#### Your instructions:
Set the data down again, word for word, as it appears below.

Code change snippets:
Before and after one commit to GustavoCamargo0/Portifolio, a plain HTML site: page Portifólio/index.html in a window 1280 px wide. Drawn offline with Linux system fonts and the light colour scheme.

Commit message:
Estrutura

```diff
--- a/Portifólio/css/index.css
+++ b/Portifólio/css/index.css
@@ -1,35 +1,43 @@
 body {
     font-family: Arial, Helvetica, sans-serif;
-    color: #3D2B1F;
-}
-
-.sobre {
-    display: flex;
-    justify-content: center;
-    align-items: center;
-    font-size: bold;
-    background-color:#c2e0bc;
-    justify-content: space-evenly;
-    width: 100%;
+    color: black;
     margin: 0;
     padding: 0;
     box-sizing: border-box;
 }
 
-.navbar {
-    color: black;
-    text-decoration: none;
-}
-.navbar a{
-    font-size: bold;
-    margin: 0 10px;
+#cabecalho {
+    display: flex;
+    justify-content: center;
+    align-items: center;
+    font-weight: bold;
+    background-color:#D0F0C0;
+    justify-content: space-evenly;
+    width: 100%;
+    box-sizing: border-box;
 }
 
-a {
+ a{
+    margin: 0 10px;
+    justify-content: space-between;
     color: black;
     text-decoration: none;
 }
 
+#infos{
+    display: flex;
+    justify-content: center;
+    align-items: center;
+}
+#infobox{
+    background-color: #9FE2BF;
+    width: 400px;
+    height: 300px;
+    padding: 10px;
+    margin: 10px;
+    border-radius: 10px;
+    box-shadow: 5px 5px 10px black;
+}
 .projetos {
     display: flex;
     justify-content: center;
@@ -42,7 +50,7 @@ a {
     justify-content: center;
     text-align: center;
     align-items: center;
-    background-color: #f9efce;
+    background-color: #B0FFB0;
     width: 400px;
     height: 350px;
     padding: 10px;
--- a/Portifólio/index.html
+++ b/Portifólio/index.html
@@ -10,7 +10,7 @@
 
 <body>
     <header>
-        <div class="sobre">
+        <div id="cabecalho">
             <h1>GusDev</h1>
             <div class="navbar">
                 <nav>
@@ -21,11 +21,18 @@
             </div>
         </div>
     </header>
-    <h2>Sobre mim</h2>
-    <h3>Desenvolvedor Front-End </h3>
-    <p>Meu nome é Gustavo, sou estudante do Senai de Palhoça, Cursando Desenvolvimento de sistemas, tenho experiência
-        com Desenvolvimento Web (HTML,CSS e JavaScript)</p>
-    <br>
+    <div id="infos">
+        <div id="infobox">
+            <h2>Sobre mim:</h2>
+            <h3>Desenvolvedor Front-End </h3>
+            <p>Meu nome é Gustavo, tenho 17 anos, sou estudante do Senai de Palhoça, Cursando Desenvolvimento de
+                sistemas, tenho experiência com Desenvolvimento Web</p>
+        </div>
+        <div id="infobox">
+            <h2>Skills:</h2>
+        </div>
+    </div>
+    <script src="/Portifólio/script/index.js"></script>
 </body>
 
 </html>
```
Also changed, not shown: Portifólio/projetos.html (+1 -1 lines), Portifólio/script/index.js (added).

#### Result for this exercise:
Before and after one commit to GustavoCamargo0/Portifolio, a plain HTML site: page Portifólio/index.html in a window 1280 px wide. Drawn offline with Linux system fonts and the light colour scheme.

Commit message:
Estrutura

```diff
--- a/Portifólio/css/index.css
+++ b/Portifólio/css/index.css
@@ -1,35 +1,43 @@
 body {
     font-family: Arial, Helvetica, sans-serif;
-    color: #3D2B1F;
-}
-
-.sobre {
-    display: flex;
-    justify-content: center;
-    align-items: center;
-    font-size: bold;
-    background-color:#c2e0bc;
-    justify-content: space-evenly;
-    width: 100%;
+    color: black;
     margin: 0;
     padding: 0;
     box-sizing: border-box;
 }
 
-.navbar {
-    color: black;
-    text-decoration: none;
-}
-.navbar a{
-    font-size: bold;
-    margin: 0 10px;
+#cabecalho {
+    display: flex;
+    justify-content: center;
+    align-items: center;
+    font-weight: bold;
+    background-color:#D0F0C0;
+    justify-content: space-evenly;
+    width: 100%;
+    box-sizing: border-box;
 }
 
-a {
+ a{
+    margin: 0 10px;
+    justify-content: space-between;
     color: black;
     text-decoration: none;
 }
 
+#infos{
+    display: flex;
+    justify-content: center;
+    align-items: center;
+}
+#infobox{
+    background-color: #9FE2BF;
+    width: 400px;
+    height: 300px;
+    padding: 10px;
+    margin: 10px;
+    border-radius: 10px;
+    box-shadow: 5px 5px 10px black;
+}
 .projetos {
     display: flex;
     justify-content: center;
@@ -42,7 +50,7 @@ a {
     justify-content: center;
     text-align: center;
     align-items: center;
-    background-color: #f9efce;
+    background-color: #B0FFB0;
     width: 400px;
     height: 350px;
     padding: 10px;
--- a/Portifólio/index.html
+++ b/Portifólio/index.html
@@ -10,7 +10,7 @@
 
 <body>
     <header>
-        <div class="sobre">
+        <div id="cabecalho">
             <h1>GusDev</h1>
             <div class="navbar">
                 <nav>
@@ -21,11 +21,18 @@
             </div>
         </div>
     </header>
-    <h2>Sobre mim</h2>
-    <h3>Desenvolvedor Front-End </h3>
-    <p>Meu nome é Gustavo, sou estudante do Senai de Palhoça, Cursando Desenvolvimento de sistemas, tenho experiência
-        com Desenvolvimento Web (HTML,CSS e JavaScript)</p>
-    <br>
+    <div id="infos">
+        <div id="infobox">
+            <h2>Sobre mim:</h2>
+            <h3>Desenvolvedor Front-End </h3>
+            <p>Meu nome é Gustavo, tenho 17 anos, sou estudante do Senai de Palhoça, Cursando Desenvolvimento de
+                sistemas, tenho experiência com Desenvolvimento Web</p>
+        </div>
+        <div id="infobox">
+            <h2>Skills:</h2>
+        </div>
+    </div>
+    <script src="/Portifólio/script/index.js"></script>
 </body>
 
 </html>
```
Also changed, not shown: Portifólio/projetos.html (+1 -1 lines), Portifólio/script/index.js (added).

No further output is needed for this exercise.